#### EXERCISE DIRECTIONS:
Can you return the records below exactly as they stand, but only from the first line through the one with "Also changed, not"?

(Stored data entries)
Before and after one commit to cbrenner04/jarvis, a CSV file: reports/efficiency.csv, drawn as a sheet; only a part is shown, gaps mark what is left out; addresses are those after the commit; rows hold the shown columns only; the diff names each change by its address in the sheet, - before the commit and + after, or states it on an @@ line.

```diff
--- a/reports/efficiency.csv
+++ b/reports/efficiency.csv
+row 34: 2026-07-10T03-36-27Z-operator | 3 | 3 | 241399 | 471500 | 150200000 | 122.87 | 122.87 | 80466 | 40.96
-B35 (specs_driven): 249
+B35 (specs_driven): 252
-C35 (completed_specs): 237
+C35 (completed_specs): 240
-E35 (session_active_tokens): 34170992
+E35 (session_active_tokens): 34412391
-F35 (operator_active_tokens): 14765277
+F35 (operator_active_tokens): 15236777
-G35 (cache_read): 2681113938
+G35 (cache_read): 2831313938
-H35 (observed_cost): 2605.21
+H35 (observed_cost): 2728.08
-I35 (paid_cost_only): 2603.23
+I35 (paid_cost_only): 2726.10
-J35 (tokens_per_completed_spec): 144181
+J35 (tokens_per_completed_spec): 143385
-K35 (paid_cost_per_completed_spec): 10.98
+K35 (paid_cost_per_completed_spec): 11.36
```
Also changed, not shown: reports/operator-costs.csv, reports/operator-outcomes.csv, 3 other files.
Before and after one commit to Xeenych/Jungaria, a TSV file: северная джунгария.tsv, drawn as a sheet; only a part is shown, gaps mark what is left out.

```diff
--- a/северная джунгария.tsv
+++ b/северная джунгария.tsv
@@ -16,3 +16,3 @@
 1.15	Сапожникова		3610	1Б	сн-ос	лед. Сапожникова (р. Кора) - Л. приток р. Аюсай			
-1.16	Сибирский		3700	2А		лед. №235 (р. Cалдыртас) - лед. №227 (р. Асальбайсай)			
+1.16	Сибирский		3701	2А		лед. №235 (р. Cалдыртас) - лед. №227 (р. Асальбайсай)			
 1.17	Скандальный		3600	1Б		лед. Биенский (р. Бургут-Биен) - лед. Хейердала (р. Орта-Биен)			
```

#### RESPONSE:
Before and after one commit to cbrenner04/jarvis, a CSV file: reports/efficiency.csv, drawn as a sheet; only a part is shown, gaps mark what is left out; addresses are those after the commit; rows hold the shown columns only; the diff names each change by its address in the sheet, - before the commit and + after, or states it on an @@ line.

```diff
--- a/reports/efficiency.csv
+++ b/reports/efficiency.csv
+row 34: 2026-07-10T03-36-27Z-operator | 3 | 3 | 241399 | 471500 | 150200000 | 122.87 | 122.87 | 80466 | 40.96
-B35 (specs_driven): 249
+B35 (specs_driven): 252
-C35 (completed_specs): 237
+C35 (completed_specs): 240
-E35 (session_active_tokens): 34170992
+E35 (session_active_tokens): 34412391
-F35 (operator_active_tokens): 14765277
+F35 (operator_active_tokens): 15236777
-G35 (cache_read): 2681113938
+G35 (cache_read): 2831313938
-H35 (observed_cost): 2605.21
+H35 (observed_cost): 2728.08
-I35 (paid_cost_only): 2603.23
+I35 (paid_cost_only): 2726.10
-J35 (tokens_per_completed_spec): 144181
+J35 (tokens_per_completed_spec): 143385
-K35 (paid_cost_per_completed_spec): 10.98
+K35 (paid_cost_per_completed_spec): 11.36
```
Also changed, not shown: reports/operator-costs.csv, reports/operator-outcomes.csv, 3 other files.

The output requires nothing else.